Rereading the same book produces new insights because the reader is a different person. Indeed, a good book is much like a mirror: the glass is the same year after year, but the reflection in it changes over time. (Christopher B. Nelson)

A “Strange Balance” for Writers

“With writing, I think you need to find some strange balance between confidence and humility. You need to start from a place of confidence, from the belief that you have a story worth telling and know how to tell it—you have to set out from this place with gusto. Then immediately open yourself to humility and the certainty of some kind of failure.” Will McGrath

Writing the Impossible

“…. sometimes in a man or a woman awareness takes place — not very often and always inexplainable.
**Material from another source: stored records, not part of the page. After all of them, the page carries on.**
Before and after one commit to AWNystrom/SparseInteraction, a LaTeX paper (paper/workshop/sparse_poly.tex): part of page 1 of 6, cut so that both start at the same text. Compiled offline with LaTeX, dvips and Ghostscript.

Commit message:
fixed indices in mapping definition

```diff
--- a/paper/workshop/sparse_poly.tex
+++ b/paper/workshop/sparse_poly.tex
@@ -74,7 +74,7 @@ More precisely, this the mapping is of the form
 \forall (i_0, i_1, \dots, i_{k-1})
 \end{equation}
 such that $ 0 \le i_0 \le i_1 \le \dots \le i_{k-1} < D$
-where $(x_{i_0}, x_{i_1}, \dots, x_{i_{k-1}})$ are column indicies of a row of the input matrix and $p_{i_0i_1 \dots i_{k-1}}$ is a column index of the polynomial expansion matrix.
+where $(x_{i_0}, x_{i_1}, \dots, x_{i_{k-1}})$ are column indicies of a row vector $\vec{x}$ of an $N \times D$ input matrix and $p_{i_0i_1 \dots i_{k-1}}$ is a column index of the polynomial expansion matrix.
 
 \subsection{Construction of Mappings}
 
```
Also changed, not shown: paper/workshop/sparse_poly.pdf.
There are no words for it because there is no one ever to tell. This is a secret not kept a secret, but locked in wordlessness. The craft or art of writing is the clumsy attempt to find symbols for the wordlessness. In utter loneliness a writer tries to explain the inexplicable. And sometimes if he is very fortunate and if the time is right, a very little of what he is trying to do trickles through — not ever much. And if he is a writer wise enough to know it can’t be done, then he is not a writer at all. A good writer always works at the impossible.” John Steinbeck (via Brain Pickings)

Believe in yourself (but not too much)

“Writing is about hypnotizing yourself into believing in yourself, getting some work done, then unhypnotizing yourself and going over the material coldly. There will be many mistakes, many things to take out and others that need to be added.” Anne Lamott

Writing Small

“The bigger the issue, the smaller you write. Remember that. You don’t write about the horrors of war. No. You write about a kid’s burnt socks lying on the road. You pick the smallest manageable part of a big thing, and you work off the resonance.” Richard Price